Work to complete: For each line of the listing that holds "Danh", show the full line.

Given data:

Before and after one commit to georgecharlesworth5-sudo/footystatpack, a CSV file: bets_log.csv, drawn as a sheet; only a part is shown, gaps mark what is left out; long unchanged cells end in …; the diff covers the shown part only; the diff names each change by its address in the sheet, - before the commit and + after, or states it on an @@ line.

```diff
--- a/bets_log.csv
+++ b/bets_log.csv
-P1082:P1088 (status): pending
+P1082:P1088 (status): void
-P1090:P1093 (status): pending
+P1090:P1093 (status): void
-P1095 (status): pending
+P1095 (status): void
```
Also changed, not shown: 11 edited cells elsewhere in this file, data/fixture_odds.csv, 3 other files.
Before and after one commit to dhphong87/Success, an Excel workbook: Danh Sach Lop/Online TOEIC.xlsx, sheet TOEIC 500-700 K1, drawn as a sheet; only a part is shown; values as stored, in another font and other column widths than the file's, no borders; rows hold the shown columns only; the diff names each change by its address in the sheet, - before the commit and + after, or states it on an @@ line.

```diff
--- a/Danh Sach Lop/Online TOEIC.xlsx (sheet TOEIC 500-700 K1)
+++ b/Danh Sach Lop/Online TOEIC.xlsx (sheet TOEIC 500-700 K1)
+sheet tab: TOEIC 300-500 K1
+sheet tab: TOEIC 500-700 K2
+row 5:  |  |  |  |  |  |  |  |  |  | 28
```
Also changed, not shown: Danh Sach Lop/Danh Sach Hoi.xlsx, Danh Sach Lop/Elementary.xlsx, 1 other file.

Solved problem:
Before and after one commit to dhphong87/Success, an Excel workbook: Danh Sach Lop/Online TOEIC.xlsx, sheet TOEIC 500-700 K1, drawn as a sheet; only a part is shown; values as stored, in another font and other column widths than the file's, no borders; rows hold the shown columns only; the diff names each change by its address in the sheet, - before the commit and + after, or states it on an @@ line.
--- a/Danh Sach Lop/Online TOEIC.xlsx (sheet TOEIC 500-700 K1)
+++ b/Danh Sach Lop/Online TOEIC.xlsx (sheet TOEIC 500-700 K1)
Also changed, not shown: Danh Sach Lop/Danh Sach Hoi.xlsx, Danh Sach Lop/Elementary.xlsx, 1 other file.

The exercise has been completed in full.